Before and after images
————————
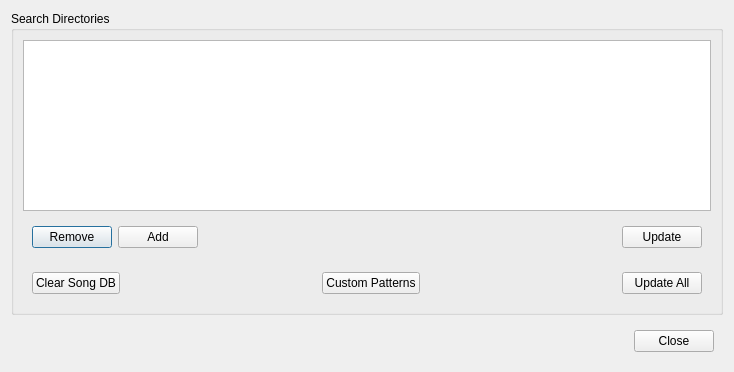
Before: the Qt Designer form OpenKJ/dlgdatabase.ui in OpenKJ/OpenKJ, drawn with Qt 5.
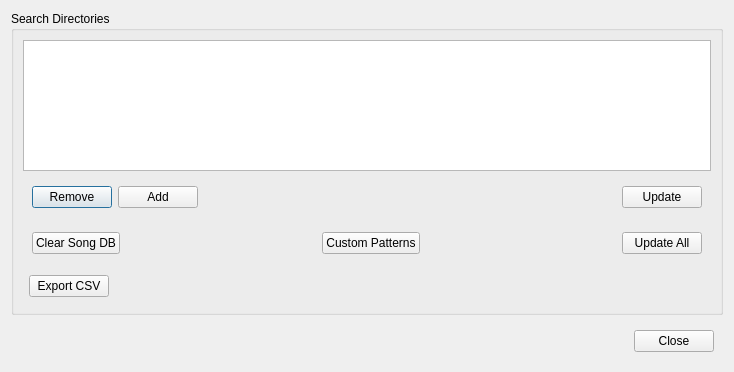
After: the same form once the commit is applied.

Commit message: Feature request - Add option to export DB as a CSV file

Diff of the .ui file:
```diff
--- a/OpenKJ/dlgdatabase.ui
+++ b/OpenKJ/dlgdatabase.ui
@@ -146,6 +146,42 @@
           </layout>
          </widget>
         </item>
+        <item>
+         <layout class="QHBoxLayout" name="horizontalLayout_4">
+          <property name="leftMargin">
+           <number>6</number>
+          </property>
+          <property name="topMargin">
+           <number>6</number>
+          </property>
+          <property name="rightMargin">
+           <number>6</number>
+          </property>
+          <property name="bottomMargin">
+           <number>6</number>
+          </property>
+          <item>
+           <widget class="QPushButton" name="btnExport">
+            <property name="text">
+             <string>Export CSV</string>
+            </property>
+           </widget>
+          </item>
+          <item>
+           <spacer name="horizontalSpacer_5">
+            <property name="orientation">
+             <enum>Qt::Horizontal</enum>
+            </property>
+            <property name="sizeHint" stdset="0">
+             <size>
+              <width>40</width>
+              <height>20</height>
+             </size>
+            </property>
+           </spacer>
+          </item>
+         </layout>
+        </item>
        </layout>
       </widget>
      </item>
```
The commit also changes 2 other files.
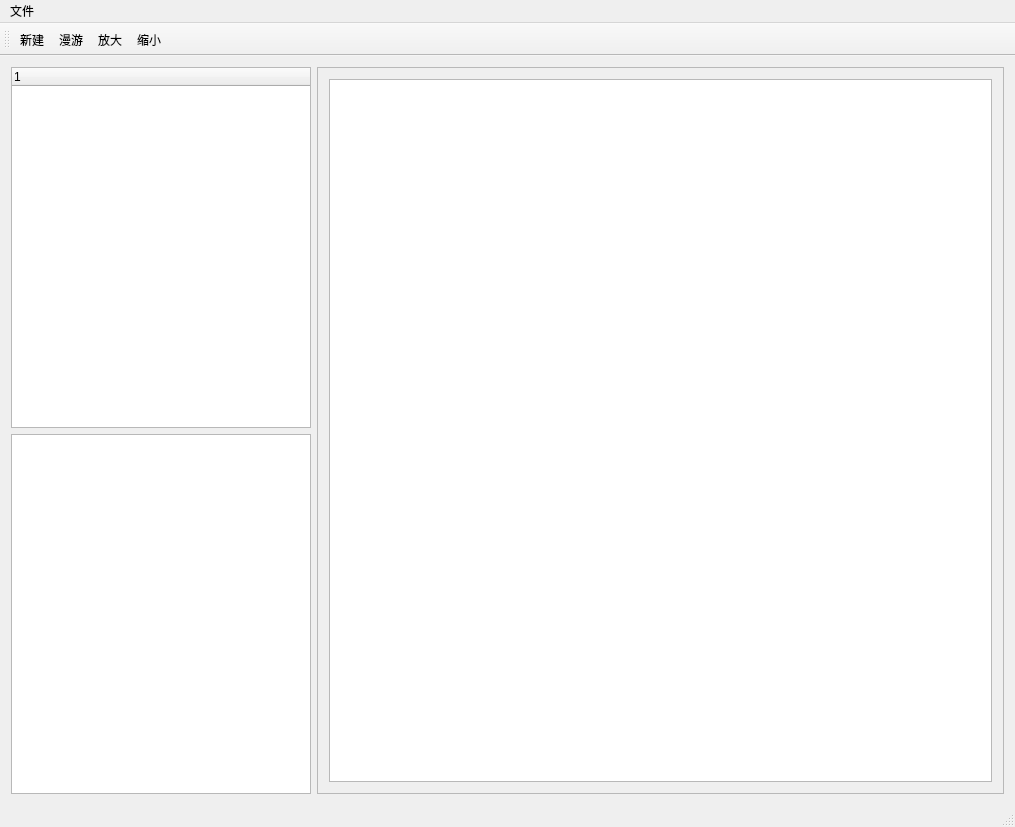
Old version of the form mainwindow.ui in the repository wishingwings/MainWindow.
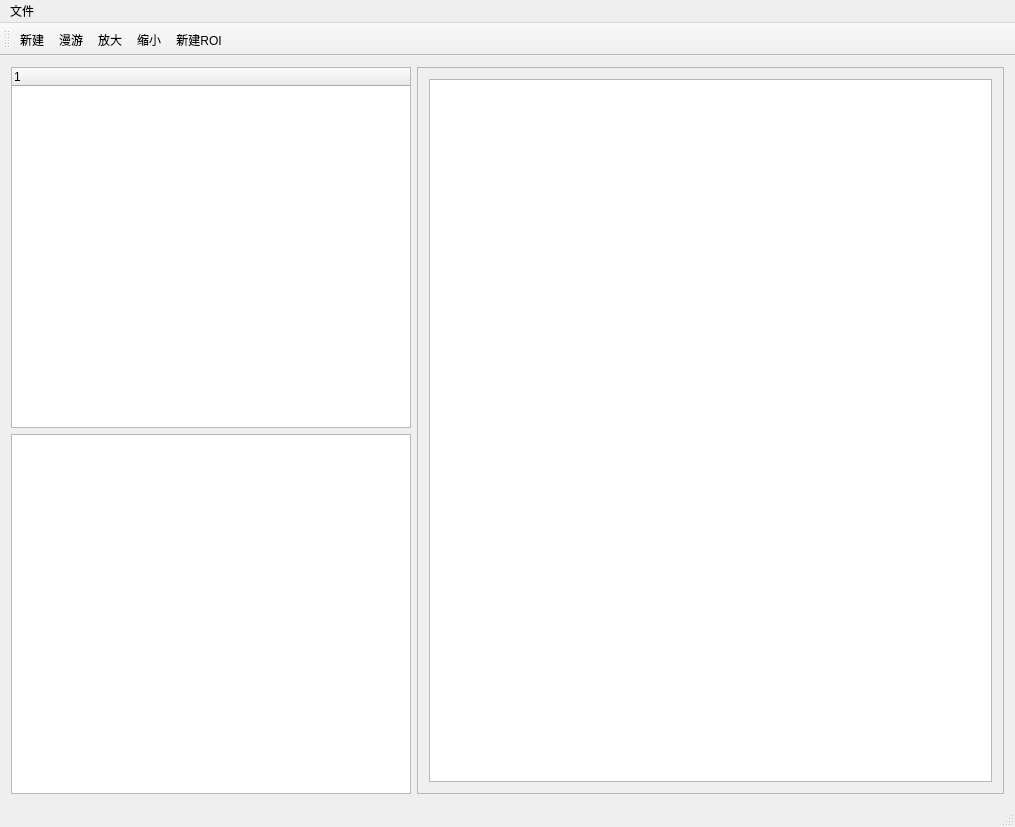
New version of the form.

The edit to the form file:
```diff
--- a/mainwindow.ui
+++ b/mainwindow.ui
@@ -25,7 +25,7 @@
       </property>
       <property name="minimumSize">
        <size>
-        <width>300</width>
+        <width>400</width>
         <height>0</height>
        </size>
       </property>
@@ -41,10 +41,15 @@
       </property>
       <property name="minimumSize">
        <size>
-        <width>300</width>
+        <width>400</width>
         <height>0</height>
        </size>
       </property>
+      <column>
+       <property name="text">
+        <string notr="true">1</string>
+       </property>
+      </column>
      </widget>
     </item>
     <item row="0" column="1" rowspan="2">
@@ -57,7 +62,7 @@
         <rect>
          <x>0</x>
          <y>0</y>
-         <width>684</width>
+         <width>584</width>
          <height>727</height>
         </rect>
        </property>
@@ -120,6 +125,7 @@
    <addaction name="PanAction"/>
    <addaction name="MagnifyAction"/>
    <addaction name="ReductionAction"/>
+   <addaction name="NewROIAction"/>
   </widget>
   <widget class="QStatusBar" name="statusBar"/>
   <action name="openAction">
@@ -159,6 +165,14 @@
     <string>图像缩小</string>
    </property>
   </action>
+  <action name="NewROIAction">
+   <property name="text">
+    <string>新建ROI</string>
+   </property>
+   <property name="toolTip">
+    <string>选择ROI</string>
+   </property>
+  </action>
  </widget>
  <layoutdefault spacing="6" margin="11"/>
  <resources>
```
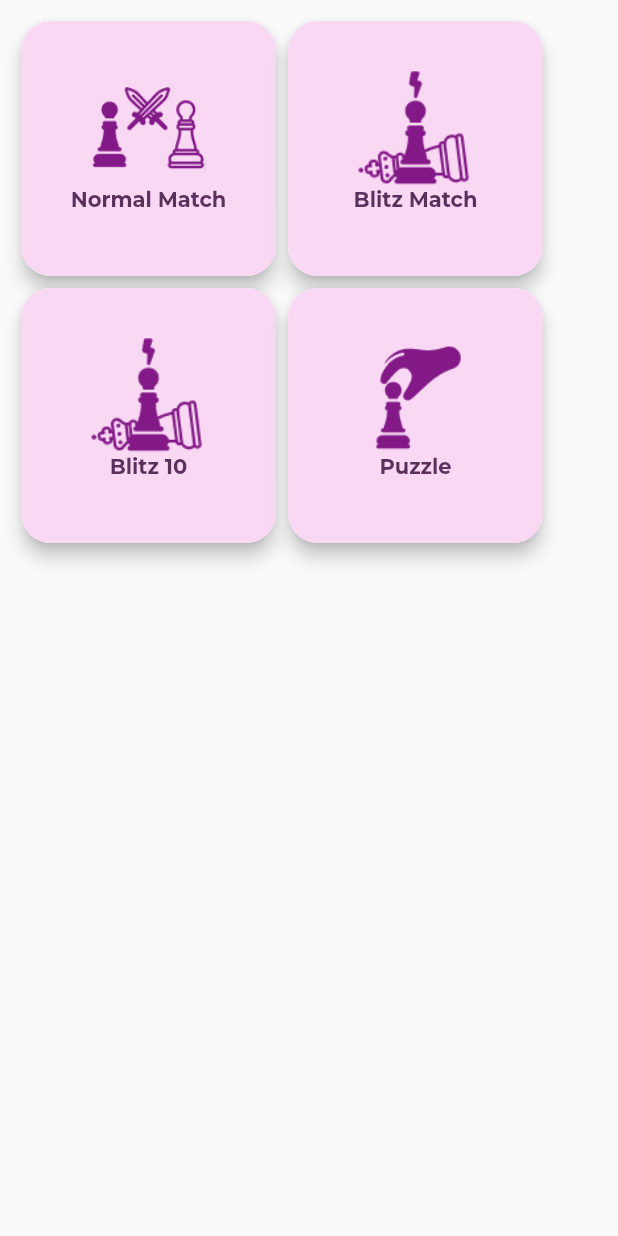
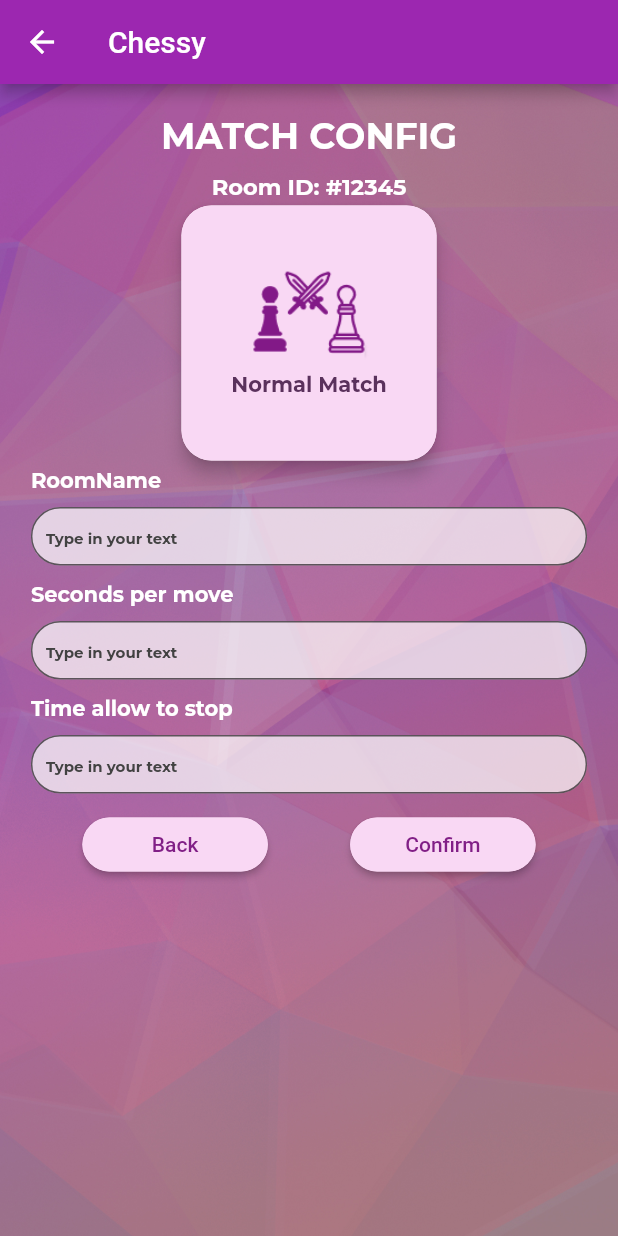
Before and after one commit to ChauKiet0311/Chessy_MobileApp, a Flutter app: the CreateRoomScreen widget shown alone on an empty page, opened directly, after a tap on "Normal Match", on a phone screen of 412 x 824 dp. Run offline on Flutter 3.47's test engine with Material 2 defaults, Android fonts, the phone set to English and light mode, and no system bars; our stand-ins replace animated_splash_screen, google_nav_bar, page_transition, quickalert; missing offline and left inert: flutter_chess_board, material_dialogs, neplox_linkpreviewer, stack, webfeed; network calls fail.

Commit message:
finish the UI of normal room

```diff
--- a/lib/screen/match_sub_screen/create_room_screen.dart
+++ b/lib/screen/match_sub_screen/create_room_screen.dart
@@ -1,5 +1,6 @@
 import "package:chessy/components/create_room_button.dart";
 import "package:chessy/models/puzzleInfo.dart";
+import "package:chessy/screen/match_sub_screen/create_room_sub_screen/create_room_normal_room.dart";
 import "package:chessy/screen/match_sub_screen/create_room_sub_screen/puzzle_screen.dart";
 import "package:flutter/material.dart";
 import 'package:material_dialogs/material_dialogs.dart';
@@ -20,7 +21,11 @@ class CreateRoomScreen extends StatelessWidget {
                   crossAxisAlignment: CrossAxisAlignment.center,
                   children: [
                     CreateRoomButton("Normal Match", () {
-                      print("Normal Matched");
+                      Navigator.push(
+                          context,
+                          MaterialPageRoute(
+                              builder: (context) => CreateNormalRoomScreen(
+                                  mode: "Normal Match")));
                     }),
                     CreateRoomButton("Blitz Match", () {})
                   ],
--- /dev/null
+++ b/lib/screen/match_sub_screen/create_room_sub_screen/create_room_normal_room.dart
@@ -0,0 +1,82 @@
+import "package:chessy/components/create_room_button.dart";
+import "package:chessy/components/input_textfield.dart";
+import "package:chessy/components/rounded_button.dart";
+import "package:flutter/material.dart";
+
+class CreateNormalRoomScreen extends StatefulWidget {
+  String mode;
+
+  CreateNormalRoomScreen({super.key, required this.mode});
+
+  @override
+  State<StatefulWidget> createState() {
+    // TODO: implement createState
+    return _CreateNormalRoomScreen(mode);
+  }
+}
+
+class _CreateNormalRoomScreen extends State<CreateNormalRoomScreen> {
+  String mode;
+  _CreateNormalRoomScreen(String this.mode);
+
+  TextEditingController roomNameTextController = TextEditingController();
+  TextEditingController secondsPerMoveTextController = TextEditingController();
+  TextEditingController timeStopTextController = TextEditingController();
+
+  Text customText(String name) {
+    return Text(
+      name,
+      style: TextStyle(
+          fontFamily: 'Montserrat',
+          fontWeight: FontWeight.w700,
+          fontSize: 12,
+          color: Colors.white),
+    );
+  }
+
+  @override
+  Widget build(BuildContext context) {
+    return Scaffold(
+        appBar: AppBar(title: const Text("Chessy")),
+        body: Container(
+            alignment: Alignment.centerLeft,
+            decoration: const BoxDecoration(
+                image: DecorationImage(
+                    image: const AssetImage('image/167.jpg'),
+                    fit: BoxFit.cover)),
+            child: Center(
+                child: Column(children: [
+              SizedBox(height: 20),
+              Text(
+                "MATCH CONFIG",
+                style: TextStyle(
+                    fontFamily: 'Montserrat',
+                    fontWeight: FontWeight.w700,
+                    fontSize: 24,
+                    color: Colors.white),
+              ),
+              SizedBox(height: 10),
+              Text(
+                "Room ID: #12345",
+                style: TextStyle(
+                    fontFamily: 'Montserrat',
+                    fontWeight: FontWeight.w700,
+                    fontSize: 15,
+                    color: Colors.white),
+              ),
+              CreateRoomButton(mode, () {}),
+              InputTextField("RoomName", roomNameTextController),
+              InputTextField("Seconds per move", secondsPerMoveTextController),
+              InputTextField("Time allow to stop", timeStopTextController),
+              Row(
+                mainAxisAlignment: MainAxisAlignment.spaceEvenly,
+                children: [
+                  RoundedButton("Back", () {
+                    Navigator.of(context, rootNavigator: true).pop(context);
+                  }),
+                  RoundedButton("Confirm", () {})
+                ],
+              )
+            ]))));
+  }
+}
--- a/lib/screen/match_sub_screen/create_room_sub_screen/puzzle_screen.dart
+++ b/lib/screen/match_sub_screen/create_room_sub_screen/puzzle_screen.dart
@@ -199,7 +199,7 @@ class _PuzzleScreen extends State<PuzzleScreen>
               child: Column(children: [
                 SizedBox(height: 20),
                 Text(
-                  "MATCH",
+                  "Choose Game",
                   style: TextStyle(
                       fontFamily: 'Montserrat',
                       fontWeight: FontWeight.w700,
```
————————
- Aim of the task
Out of the records above, pull the lines that include the word "const".

- Answer box
+        appBar: AppBar(title: const Text("Chessy")),
+            decoration: const BoxDecoration(
+                    image: const AssetImage('image/167.jpg'),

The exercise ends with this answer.